Earlier this month, The Atlantic's Megan McArdle wrote about her disdain for people who can pay but don't:
I am afraid that I am one of those people who have no patience for people who refuse to pay their debts. People who can't pay their debts? All the sympathy in the world, even if they accumulated those debts through a series of stupid decisions. Easy bankruptcy is a good thing precisely because it helps us sort out those sorts of situations quickly, allowing the unhappy bankruptee to get a fresh start. Yes, some of them go on to make even more stupid decisions. But most people who declare bankruptcy do so only once, which means they don't make that sort of mistake--or at least, that magnitude of mistake--again.
It is hard to argue on moral grounds that people should live up to their promises. But Daniel Gross cautions in his MoneyBox column at Slate that homeowners who walk away from their fiscal responsibility are just following the lead of America's financial leaders:
Strategic defaults are the American way, and I'm not talking about strapped middle-class borrowers who prefer spending money on vacations to staying current on their payments.
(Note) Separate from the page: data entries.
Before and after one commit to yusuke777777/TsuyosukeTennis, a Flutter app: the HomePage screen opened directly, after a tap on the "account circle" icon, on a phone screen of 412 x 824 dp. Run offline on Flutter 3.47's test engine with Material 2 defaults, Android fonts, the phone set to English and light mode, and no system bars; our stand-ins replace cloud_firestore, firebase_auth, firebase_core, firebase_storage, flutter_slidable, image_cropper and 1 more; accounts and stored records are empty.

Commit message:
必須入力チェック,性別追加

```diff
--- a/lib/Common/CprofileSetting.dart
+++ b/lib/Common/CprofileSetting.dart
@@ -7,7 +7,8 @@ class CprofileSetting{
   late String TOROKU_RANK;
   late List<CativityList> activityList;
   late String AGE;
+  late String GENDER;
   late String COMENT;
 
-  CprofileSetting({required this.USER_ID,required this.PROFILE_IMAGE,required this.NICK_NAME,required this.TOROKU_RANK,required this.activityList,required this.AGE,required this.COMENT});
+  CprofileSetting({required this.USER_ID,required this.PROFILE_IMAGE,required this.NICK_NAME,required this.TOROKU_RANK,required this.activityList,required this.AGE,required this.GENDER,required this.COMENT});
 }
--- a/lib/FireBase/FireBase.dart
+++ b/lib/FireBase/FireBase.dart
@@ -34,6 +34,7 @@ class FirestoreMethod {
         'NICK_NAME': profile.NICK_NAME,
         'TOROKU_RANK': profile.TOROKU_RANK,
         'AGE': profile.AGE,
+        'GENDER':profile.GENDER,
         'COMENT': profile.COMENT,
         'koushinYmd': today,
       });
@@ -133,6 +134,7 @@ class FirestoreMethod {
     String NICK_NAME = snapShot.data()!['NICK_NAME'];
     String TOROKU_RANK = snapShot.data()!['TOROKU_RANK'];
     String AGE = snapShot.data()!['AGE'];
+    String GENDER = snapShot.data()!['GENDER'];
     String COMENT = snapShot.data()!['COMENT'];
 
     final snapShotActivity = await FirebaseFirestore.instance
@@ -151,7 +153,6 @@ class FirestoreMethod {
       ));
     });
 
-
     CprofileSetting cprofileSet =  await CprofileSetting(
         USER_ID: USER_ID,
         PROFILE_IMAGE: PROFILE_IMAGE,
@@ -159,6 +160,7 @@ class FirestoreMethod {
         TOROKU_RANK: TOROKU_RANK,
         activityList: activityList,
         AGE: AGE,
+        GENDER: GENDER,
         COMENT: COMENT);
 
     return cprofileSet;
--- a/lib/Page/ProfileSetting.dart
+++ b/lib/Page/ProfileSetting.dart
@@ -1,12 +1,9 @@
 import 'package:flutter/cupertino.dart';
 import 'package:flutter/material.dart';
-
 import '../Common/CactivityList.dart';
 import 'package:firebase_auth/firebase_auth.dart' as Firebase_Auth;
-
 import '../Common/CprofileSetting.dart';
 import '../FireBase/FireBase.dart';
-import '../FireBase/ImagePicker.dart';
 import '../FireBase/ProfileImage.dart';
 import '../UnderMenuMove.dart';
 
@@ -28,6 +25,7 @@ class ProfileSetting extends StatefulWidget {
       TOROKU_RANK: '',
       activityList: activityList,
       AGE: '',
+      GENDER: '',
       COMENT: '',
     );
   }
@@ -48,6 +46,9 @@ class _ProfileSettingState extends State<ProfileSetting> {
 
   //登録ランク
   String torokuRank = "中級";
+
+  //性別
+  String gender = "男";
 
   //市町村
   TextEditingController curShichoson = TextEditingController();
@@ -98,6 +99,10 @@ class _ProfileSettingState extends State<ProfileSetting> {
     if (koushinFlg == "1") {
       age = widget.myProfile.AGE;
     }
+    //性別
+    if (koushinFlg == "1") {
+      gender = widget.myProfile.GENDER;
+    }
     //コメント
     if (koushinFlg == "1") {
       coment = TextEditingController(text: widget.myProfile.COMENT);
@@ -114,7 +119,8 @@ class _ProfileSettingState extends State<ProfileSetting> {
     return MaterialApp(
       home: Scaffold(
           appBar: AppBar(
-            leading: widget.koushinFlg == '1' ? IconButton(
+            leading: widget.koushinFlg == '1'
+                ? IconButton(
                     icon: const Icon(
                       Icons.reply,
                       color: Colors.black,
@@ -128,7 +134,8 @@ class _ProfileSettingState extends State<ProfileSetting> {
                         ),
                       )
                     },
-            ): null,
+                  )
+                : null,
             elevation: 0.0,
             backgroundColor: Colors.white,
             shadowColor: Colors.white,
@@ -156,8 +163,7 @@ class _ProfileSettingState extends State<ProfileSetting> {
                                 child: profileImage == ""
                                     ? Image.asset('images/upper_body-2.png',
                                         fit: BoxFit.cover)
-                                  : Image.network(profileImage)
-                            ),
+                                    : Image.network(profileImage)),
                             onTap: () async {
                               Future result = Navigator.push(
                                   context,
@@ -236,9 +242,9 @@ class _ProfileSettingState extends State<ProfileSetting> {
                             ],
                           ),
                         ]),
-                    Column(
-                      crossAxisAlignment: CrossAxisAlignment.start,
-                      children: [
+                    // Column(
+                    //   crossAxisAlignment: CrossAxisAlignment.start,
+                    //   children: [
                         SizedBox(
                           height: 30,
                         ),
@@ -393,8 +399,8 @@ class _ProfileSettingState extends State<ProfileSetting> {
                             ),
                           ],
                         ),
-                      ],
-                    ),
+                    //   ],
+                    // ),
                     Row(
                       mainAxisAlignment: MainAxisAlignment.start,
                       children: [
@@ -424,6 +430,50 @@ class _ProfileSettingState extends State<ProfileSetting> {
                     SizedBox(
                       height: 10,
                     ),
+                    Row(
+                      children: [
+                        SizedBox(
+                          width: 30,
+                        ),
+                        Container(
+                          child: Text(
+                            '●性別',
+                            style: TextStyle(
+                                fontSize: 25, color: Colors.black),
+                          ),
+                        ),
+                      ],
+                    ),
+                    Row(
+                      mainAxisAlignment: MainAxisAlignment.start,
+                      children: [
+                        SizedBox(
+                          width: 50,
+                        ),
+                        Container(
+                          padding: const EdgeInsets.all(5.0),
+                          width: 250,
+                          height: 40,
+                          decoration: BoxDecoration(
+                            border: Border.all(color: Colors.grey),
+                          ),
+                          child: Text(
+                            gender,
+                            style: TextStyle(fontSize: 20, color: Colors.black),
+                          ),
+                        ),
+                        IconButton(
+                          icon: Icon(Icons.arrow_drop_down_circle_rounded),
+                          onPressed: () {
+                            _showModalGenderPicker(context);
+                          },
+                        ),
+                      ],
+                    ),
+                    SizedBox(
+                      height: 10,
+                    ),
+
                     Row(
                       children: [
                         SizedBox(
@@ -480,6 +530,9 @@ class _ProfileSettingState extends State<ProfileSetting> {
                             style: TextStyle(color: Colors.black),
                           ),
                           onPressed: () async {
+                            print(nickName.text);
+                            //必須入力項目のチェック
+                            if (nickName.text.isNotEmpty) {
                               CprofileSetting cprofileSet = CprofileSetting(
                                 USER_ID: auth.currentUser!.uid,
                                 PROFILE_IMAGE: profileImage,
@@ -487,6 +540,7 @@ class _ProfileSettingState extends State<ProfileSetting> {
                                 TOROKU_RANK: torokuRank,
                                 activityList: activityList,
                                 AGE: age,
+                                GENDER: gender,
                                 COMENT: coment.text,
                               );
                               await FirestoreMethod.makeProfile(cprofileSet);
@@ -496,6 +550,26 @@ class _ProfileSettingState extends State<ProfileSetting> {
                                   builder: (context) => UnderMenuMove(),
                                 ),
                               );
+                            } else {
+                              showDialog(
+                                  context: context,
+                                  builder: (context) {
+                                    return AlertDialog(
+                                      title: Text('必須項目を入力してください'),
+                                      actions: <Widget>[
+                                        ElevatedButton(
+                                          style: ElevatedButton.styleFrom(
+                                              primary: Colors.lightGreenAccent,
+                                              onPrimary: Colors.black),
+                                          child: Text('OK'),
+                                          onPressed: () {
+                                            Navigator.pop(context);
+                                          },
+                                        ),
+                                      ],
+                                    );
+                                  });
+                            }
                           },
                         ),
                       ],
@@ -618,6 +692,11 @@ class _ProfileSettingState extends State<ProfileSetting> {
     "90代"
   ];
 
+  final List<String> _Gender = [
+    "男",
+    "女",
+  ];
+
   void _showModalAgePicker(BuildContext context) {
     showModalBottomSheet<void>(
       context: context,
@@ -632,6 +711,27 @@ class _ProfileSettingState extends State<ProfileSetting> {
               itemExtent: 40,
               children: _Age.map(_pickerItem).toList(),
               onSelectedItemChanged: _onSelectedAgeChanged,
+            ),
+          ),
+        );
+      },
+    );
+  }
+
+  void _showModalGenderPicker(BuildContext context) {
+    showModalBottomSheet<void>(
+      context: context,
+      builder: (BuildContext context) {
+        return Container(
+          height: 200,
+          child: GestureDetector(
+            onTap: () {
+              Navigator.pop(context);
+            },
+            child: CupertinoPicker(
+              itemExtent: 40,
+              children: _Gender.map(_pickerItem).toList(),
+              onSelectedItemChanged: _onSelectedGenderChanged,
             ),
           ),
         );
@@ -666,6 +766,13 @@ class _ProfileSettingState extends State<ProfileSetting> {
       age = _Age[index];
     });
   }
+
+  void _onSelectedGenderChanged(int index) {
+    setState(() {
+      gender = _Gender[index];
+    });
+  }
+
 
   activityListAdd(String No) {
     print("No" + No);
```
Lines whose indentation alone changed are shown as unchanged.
Deep-pocketed companies, billionaires, and institutions that can afford to stay current on payments strategically default all the time.
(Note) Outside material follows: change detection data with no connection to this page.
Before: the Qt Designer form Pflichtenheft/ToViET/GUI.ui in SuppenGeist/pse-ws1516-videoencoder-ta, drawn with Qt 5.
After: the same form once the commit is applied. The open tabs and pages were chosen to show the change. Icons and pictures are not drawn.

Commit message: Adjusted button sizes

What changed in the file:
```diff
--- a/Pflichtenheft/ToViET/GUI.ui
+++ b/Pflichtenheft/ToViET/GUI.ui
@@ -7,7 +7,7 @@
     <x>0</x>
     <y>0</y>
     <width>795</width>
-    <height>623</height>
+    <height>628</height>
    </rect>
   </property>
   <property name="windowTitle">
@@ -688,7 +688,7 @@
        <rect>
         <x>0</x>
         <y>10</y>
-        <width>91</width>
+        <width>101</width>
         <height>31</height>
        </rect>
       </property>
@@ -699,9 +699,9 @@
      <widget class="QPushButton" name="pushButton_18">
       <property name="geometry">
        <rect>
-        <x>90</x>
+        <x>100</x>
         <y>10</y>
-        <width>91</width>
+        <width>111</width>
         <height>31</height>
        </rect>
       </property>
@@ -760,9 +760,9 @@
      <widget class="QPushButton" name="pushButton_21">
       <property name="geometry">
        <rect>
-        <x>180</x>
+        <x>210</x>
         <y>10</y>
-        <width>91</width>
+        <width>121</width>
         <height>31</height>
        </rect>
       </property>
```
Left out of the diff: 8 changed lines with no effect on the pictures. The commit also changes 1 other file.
Morgan Stanley, for example, is a gigantic corporation. As of the second quarter, it boasted total capital of $213.2 billion. It certainly has the ability to make good on obligations incurred by its many operating units. But earlier this month Morgan Stanley said it would turn over five San Francisco office buildings to lenders rather than pay the debt on them. Why? Morgan Stanley foolishly paid top dollar for the buildings in 2007, when prices were really high. The values have plummeted, and tenants are hard to come by. "This isn't a default or foreclosure situation," spokeswoman Alyson Barnes told Bloomberg News. "We are going to give them the properties to get out of the loan obligation." Smells like a strategic default to me.
This makes for an interesting debate. Read McArdle's post here. And Gross's post here.